Work to complete —
Go through the material and copy each line that includes "Vertical".

__________

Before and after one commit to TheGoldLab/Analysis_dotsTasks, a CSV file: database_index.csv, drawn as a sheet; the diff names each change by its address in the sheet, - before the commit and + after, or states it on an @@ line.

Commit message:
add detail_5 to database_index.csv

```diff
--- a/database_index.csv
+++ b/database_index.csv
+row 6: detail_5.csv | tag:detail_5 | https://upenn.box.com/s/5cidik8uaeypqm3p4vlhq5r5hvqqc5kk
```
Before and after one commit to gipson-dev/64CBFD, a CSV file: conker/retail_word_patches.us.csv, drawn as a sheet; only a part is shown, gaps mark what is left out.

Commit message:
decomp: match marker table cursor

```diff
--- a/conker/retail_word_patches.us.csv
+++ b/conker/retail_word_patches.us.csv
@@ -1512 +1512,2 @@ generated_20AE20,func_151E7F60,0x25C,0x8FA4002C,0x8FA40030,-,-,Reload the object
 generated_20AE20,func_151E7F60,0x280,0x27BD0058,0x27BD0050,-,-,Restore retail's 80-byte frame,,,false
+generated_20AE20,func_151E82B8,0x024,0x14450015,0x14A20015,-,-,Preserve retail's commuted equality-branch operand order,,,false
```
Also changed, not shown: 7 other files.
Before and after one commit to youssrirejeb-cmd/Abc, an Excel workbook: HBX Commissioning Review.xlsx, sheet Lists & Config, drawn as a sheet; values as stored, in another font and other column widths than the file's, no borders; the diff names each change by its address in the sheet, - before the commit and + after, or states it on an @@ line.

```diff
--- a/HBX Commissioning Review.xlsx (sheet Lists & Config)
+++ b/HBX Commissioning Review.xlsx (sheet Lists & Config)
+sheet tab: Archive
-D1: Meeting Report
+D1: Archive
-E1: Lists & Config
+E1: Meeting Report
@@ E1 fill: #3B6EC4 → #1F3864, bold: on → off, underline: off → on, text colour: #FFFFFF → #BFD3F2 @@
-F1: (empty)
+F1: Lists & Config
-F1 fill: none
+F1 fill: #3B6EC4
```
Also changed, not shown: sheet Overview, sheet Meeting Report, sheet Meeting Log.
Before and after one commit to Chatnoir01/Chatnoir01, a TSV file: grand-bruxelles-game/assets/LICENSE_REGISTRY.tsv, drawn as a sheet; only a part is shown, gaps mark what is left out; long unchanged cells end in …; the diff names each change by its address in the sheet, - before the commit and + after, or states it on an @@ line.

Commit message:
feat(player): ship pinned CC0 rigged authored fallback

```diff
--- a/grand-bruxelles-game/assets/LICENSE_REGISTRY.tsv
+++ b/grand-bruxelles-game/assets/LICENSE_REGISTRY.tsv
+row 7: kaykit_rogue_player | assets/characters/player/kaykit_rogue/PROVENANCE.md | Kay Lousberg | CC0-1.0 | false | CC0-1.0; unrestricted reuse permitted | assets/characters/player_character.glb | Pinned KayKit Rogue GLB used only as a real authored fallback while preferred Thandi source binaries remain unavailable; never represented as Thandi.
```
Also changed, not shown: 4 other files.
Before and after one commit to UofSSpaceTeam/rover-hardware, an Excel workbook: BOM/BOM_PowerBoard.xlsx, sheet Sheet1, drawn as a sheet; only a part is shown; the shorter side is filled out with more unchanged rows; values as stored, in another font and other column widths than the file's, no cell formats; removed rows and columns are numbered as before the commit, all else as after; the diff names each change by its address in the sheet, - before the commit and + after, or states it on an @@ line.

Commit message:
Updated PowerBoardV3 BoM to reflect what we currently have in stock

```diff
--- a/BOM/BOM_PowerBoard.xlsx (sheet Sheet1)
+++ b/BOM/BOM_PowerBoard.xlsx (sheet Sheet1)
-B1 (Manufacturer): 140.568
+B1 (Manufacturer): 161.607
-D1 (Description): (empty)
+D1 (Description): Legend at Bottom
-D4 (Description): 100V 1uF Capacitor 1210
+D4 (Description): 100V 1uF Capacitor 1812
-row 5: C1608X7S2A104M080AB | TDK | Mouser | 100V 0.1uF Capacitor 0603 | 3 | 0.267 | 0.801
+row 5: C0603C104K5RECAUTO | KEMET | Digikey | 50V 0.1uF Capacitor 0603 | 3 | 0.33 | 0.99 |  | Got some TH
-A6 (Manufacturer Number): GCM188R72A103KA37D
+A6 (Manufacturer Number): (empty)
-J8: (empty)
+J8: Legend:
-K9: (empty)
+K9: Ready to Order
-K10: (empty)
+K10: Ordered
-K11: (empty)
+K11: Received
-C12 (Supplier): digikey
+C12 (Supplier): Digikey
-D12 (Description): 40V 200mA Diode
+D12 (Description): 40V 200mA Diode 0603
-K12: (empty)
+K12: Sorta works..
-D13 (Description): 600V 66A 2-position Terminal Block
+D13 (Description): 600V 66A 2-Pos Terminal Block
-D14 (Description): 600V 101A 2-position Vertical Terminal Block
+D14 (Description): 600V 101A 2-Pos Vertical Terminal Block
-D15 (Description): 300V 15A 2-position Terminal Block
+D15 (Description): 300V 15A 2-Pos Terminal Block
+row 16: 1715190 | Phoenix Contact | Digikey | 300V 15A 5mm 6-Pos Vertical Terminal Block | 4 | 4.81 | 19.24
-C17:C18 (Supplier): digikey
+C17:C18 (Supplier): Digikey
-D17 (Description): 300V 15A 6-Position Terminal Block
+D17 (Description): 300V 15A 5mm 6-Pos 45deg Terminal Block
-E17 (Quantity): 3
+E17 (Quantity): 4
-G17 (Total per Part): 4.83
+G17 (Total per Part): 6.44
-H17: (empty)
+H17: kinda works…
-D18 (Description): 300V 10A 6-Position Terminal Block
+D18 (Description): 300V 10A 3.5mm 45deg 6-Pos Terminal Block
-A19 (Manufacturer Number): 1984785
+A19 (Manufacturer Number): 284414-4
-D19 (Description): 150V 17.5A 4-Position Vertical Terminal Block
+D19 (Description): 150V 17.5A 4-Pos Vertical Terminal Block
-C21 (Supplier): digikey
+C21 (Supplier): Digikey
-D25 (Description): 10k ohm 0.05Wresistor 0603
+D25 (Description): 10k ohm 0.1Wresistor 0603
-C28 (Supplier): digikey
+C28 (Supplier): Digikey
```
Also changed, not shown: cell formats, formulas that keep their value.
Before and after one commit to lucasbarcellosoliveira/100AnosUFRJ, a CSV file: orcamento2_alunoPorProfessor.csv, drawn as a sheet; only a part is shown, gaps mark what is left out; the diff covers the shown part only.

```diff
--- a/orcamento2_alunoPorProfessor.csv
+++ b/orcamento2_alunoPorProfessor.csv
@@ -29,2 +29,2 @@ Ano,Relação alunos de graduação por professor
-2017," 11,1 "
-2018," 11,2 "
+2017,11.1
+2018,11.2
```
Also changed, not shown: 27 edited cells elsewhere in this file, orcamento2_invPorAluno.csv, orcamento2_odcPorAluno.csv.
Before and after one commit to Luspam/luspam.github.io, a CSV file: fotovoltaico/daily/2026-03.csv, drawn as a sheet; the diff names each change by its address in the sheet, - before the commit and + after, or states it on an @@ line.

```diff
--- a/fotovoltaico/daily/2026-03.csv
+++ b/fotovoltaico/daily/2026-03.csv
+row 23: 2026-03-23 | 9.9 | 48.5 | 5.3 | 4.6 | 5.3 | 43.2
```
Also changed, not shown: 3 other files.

__________

Exercise answer —
-D14 (Description): 600V 101A 2-position Vertical Terminal Block
+D14 (Description): 600V 101A 2-Pos Vertical Terminal Block
+row 16: 1715190 | Phoenix Contact | Digikey | 300V 15A 5mm 6-Pos Vertical Terminal Block | 4 | 4.81 | 19.24
-D19 (Description): 150V 17.5A 4-Position Vertical Terminal Block
+D19 (Description): 150V 17.5A 4-Pos Vertical Terminal Block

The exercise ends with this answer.